Across the entries below, work out how many lines contain "version". Respond with the number and no other text.

::: Source records :::

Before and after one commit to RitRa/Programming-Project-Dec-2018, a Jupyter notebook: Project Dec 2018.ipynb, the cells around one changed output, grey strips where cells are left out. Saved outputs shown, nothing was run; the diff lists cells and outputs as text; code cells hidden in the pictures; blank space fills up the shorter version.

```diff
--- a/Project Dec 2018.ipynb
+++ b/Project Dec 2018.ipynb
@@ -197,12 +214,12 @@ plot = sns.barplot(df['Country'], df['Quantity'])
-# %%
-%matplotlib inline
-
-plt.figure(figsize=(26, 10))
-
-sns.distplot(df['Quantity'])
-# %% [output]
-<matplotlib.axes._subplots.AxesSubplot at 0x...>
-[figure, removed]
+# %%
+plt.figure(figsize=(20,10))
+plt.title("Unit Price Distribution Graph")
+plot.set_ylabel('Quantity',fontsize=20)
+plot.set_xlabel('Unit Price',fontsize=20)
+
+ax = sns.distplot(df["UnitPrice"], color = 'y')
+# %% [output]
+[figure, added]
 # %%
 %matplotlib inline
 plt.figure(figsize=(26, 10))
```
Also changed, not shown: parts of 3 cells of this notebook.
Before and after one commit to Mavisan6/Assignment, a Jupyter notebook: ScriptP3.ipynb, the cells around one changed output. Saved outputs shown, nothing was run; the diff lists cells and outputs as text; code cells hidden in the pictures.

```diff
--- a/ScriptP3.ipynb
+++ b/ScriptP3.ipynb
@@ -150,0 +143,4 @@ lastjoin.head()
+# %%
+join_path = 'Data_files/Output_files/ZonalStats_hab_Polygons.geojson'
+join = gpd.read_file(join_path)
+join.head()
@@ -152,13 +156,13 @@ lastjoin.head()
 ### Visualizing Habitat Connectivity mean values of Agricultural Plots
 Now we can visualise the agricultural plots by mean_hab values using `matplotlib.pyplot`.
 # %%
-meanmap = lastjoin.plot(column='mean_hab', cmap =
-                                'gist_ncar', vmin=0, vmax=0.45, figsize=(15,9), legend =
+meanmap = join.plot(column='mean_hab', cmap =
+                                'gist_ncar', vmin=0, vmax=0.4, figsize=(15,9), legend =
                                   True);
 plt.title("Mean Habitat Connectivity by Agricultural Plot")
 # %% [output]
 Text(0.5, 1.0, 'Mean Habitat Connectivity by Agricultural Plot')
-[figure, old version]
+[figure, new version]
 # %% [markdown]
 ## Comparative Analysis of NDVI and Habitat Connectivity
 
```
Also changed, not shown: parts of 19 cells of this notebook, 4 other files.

:::

Output for this task. 3